Declining Teen Employment: Minimum Wages, Other Explanations, and Implications for Human Capital InvestmentMercatus Working Paper
David Neumark, Cortnie Shupe

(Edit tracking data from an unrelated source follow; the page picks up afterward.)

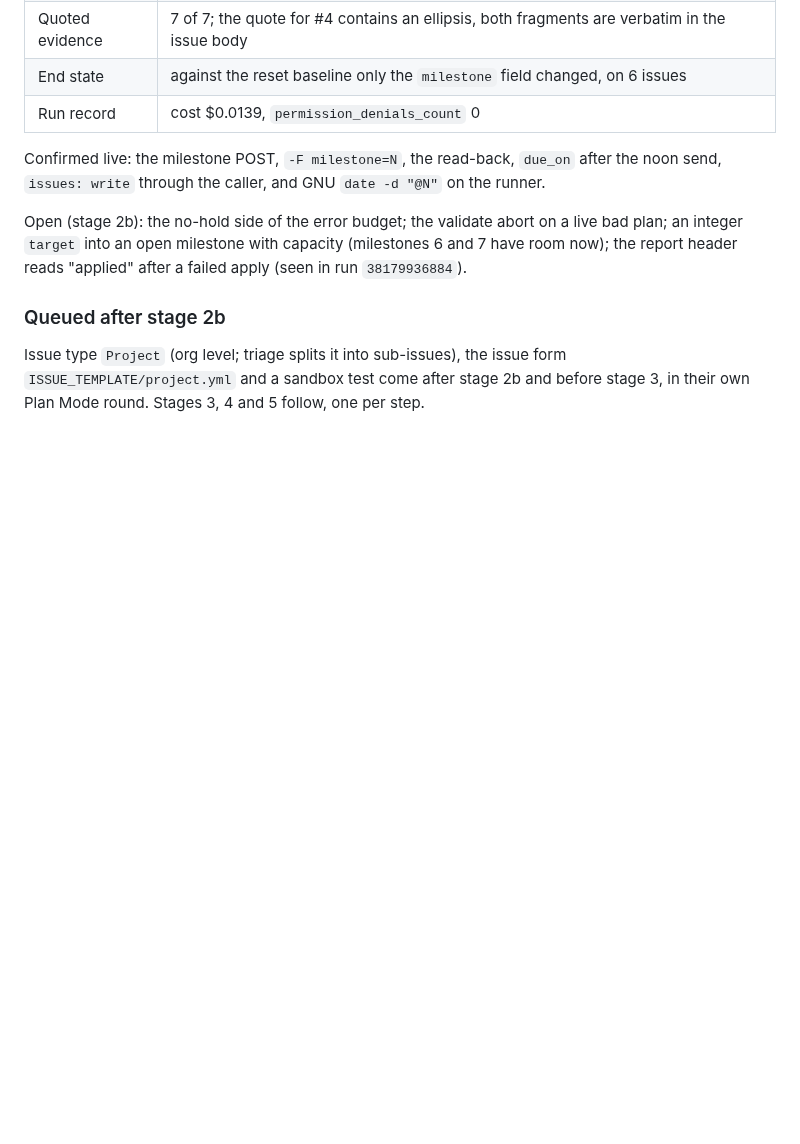
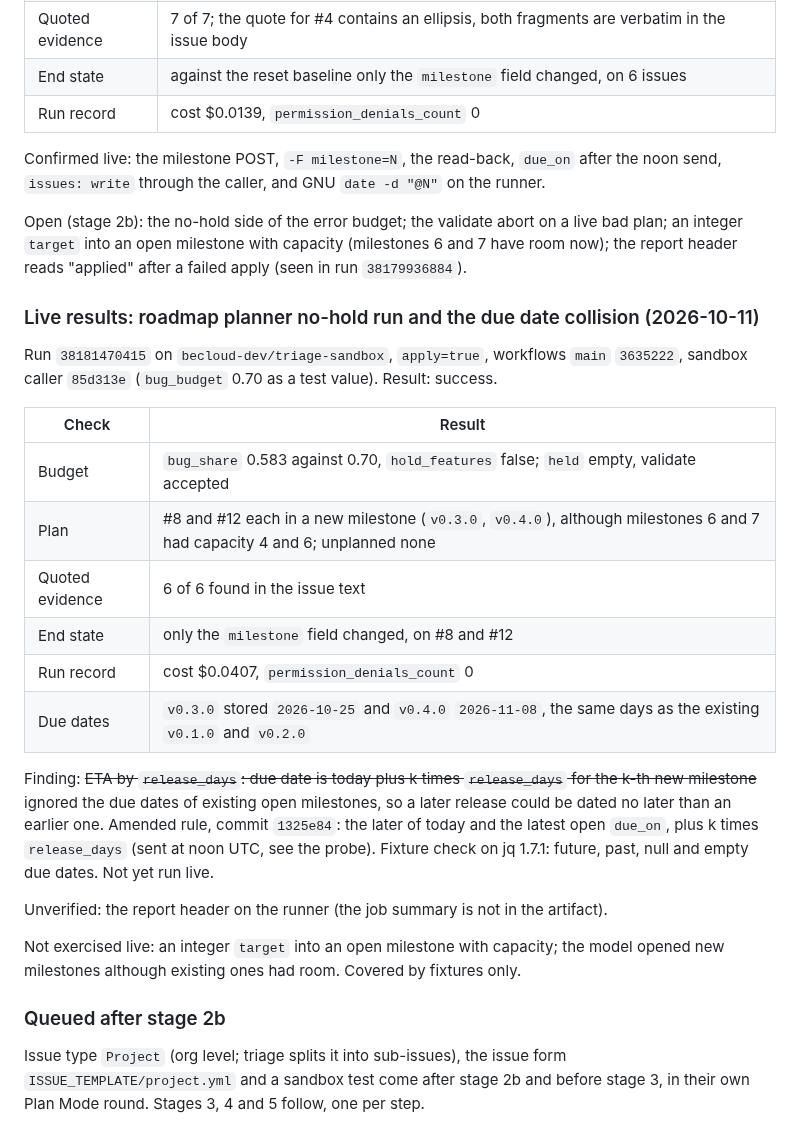
Before and after one commit to becloud-dev/workflows, a Markdown page: docs/third-party-review.md, the part around the change. GitHub-like rendering; blank space fills up the shorter version.

Commit message:
docs: record the no-hold run and the due date collision

```diff
--- a/docs/third-party-review.md
+++ b/docs/third-party-review.md
@@ -1663,6 +1663,31 @@ Open (stage 2b): the no-hold side of the error budget; the validate abort on a l
 integer `target` into an open milestone with capacity (milestones 6 and 7 have room now); the
 report header reads "applied" after a failed apply (seen in run `38179936884`).
 
+### Live results: roadmap planner no-hold run and the due date collision (2026-10-11)
+
+Run `38181470415` on `becloud-dev/triage-sandbox`, `apply=true`, workflows `main` `3635222`,
+sandbox caller `85d313e` (`bug_budget` 0.70 as a test value). Result: success.
+
+| Check | Result |
+|---|---|
+| Budget | `bug_share` 0.583 against 0.70, `hold_features` false; `held` empty, validate accepted |
+| Plan | #8 and #12 each in a new milestone (`v0.3.0`, `v0.4.0`), although milestones 6 and 7 had capacity 4 and 6; unplanned none |
+| Quoted evidence | 6 of 6 found in the issue text |
+| End state | only the `milestone` field changed, on #8 and #12 |
+| Run record | cost $0.0407, `permission_denials_count` 0 |
+| Due dates | `v0.3.0` stored `2026-10-25` and `v0.4.0` `2026-11-08`, the same days as the existing `v0.1.0` and `v0.2.0` |
+
+Finding: ~~ETA by `release_days`: due date is today plus k times `release_days` for the k-th new
+milestone~~ ignored the due dates of existing open milestones, so a later release could be dated
+no later than an earlier one. Amended rule, commit `1325e84`: the later of today and the latest
+open `due_on`, plus k times `release_days` (sent at noon UTC, see the probe). Fixture check on
+jq 1.7.1: future, past, null and empty due dates. Not yet run live.
+
+Unverified: the report header on the runner (the job summary is not in the artifact).
+
+Not exercised live: an integer `target` into an open milestone with capacity; the model opened
+new milestones although existing ones had room. Covered by fixtures only.
+
 ### Queued after stage 2b
 
 Issue type `Project` (org level; triage splits it into sub-issues), the issue form
```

2018 We explore the decline in teen employment in the United States since 2000, which was sharpest for those age 16–17. We consider three explanatory factors: a rising minimum wage that could reduce employment opportunities for teens and potentially increase the value of investing in schooling; rising returns to schooling; and increasing competition from immigrants that, like the minimum wage, could reduce employment opportunities and raise the returns to human capital investment. We find that higher minimum wages are the predominant factor explaining changes in the schooling and workforce behavior of those age 16–17 since 2000. We also consider implications for human capital. Higher minimum wages have led both to fewer teens in school and employed at the same time, and to more teens in school but not employed, which is potentially consistent with a greater focus on schooling. We find no evidence that higher minimum wages have led to greater human capital investment. If anything, the evidence points to adverse effects on longer-run earnings for those exposed to these higher minimum wages as teenagers.